#### Supplied entries ####

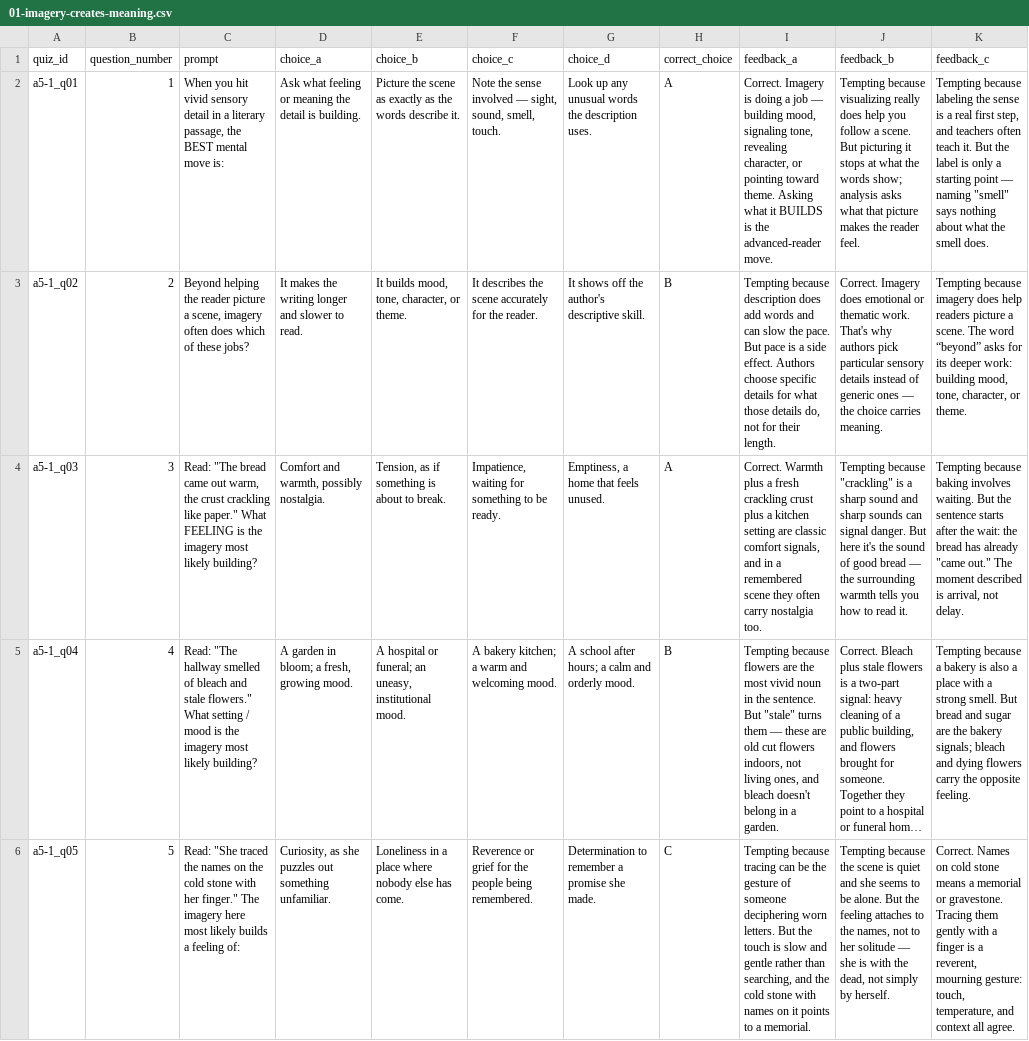
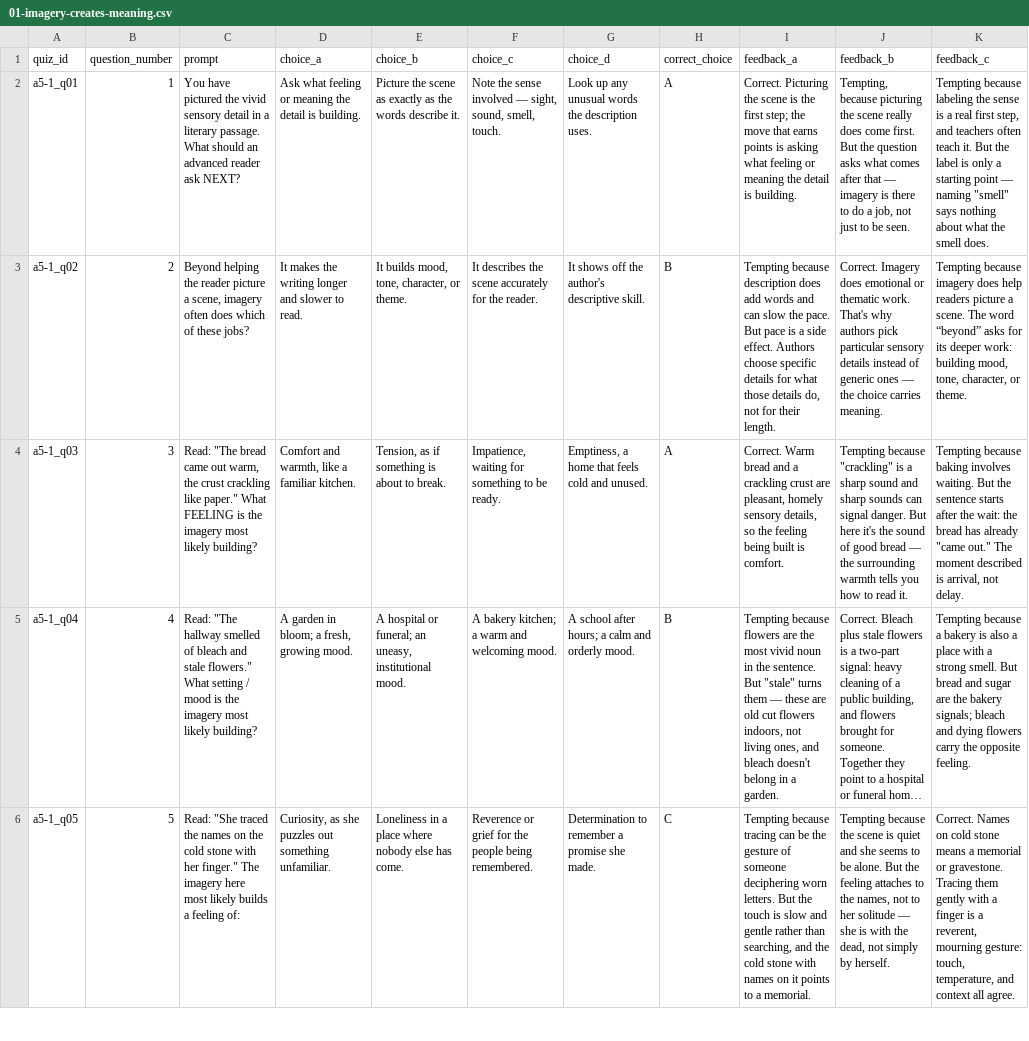
Before and after one commit to bellaw838/map_reading_break250, a CSV file: content/quizzes/a5/01-imagery-creates-meaning.csv, drawn as a sheet; only a part is shown; long unchanged cells end in …; the diff names each change by its address in the sheet, - before the commit and + after, or states it on an @@ line.

```diff
--- a/content/quizzes/a5/01-imagery-creates-meaning.csv
+++ b/content/quizzes/a5/01-imagery-creates-meaning.csv
-C2 (prompt): When you hit vivid sensory detail in a literary passage, the BEST mental move is:
+C2 (prompt): You have pictured the vivid sensory detail in a literary passage. What should an advanced reader ask NEXT?
-I2 (feedback_a): Correct. Imagery is doing a job — building mood, signaling tone, revealing character, or pointing toward theme. Asking what it BUILDS is the advanced-reader move.
+I2 (feedback_a): Correct. Picturing the scene is the first step; the move that earns points is asking what feeling or meaning the detail is building.
-J2 (feedback_b): Tempting because visualizing really does help you follow a scene. But picturing it stops at what the words show; analysis asks what that picture makes the reader feel.
+J2 (feedback_b): Tempting, because picturing the scene really does come first. But the question asks what comes after that — imagery is there to do a job, not just to be seen.
-D4 (choice_a): Comfort and warmth, possibly nostalgia.
+D4 (choice_a): Comfort and warmth, like a familiar kitchen.
-G4 (choice_d): Emptiness, a home that feels unused.
+G4 (choice_d): Emptiness, a home that feels cold and unused.
-I4 (feedback_a): Correct. Warmth plus a fresh crackling crust plus a kitchen setting are classic comfort signals, and in a remembered scene they often carry nostalgia too.
+I4 (feedback_a): Correct. Warm bread and a crackling crust are pleasant, homely sensory details, so the feeling being built is comfort.
```
Also changed, not shown: content/quizzes/a2/03-inference-vs-stated-fact.csv, content/quizzes/a2/04-avoiding-over-inference.csv, 6 other files.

####

■ Task item: Pull every line containing the word "sensory" out of the material.

■ Output below:
-C2 (prompt): When you hit vivid sensory detail in a literary passage, the BEST mental move is:
+C2 (prompt): You have pictured the vivid sensory detail in a literary passage. What should an advanced reader ask NEXT?
+I4 (feedback_a): Correct. Warm bread and a crackling crust are pleasant, homely sensory details, so the feeling being built is comfort.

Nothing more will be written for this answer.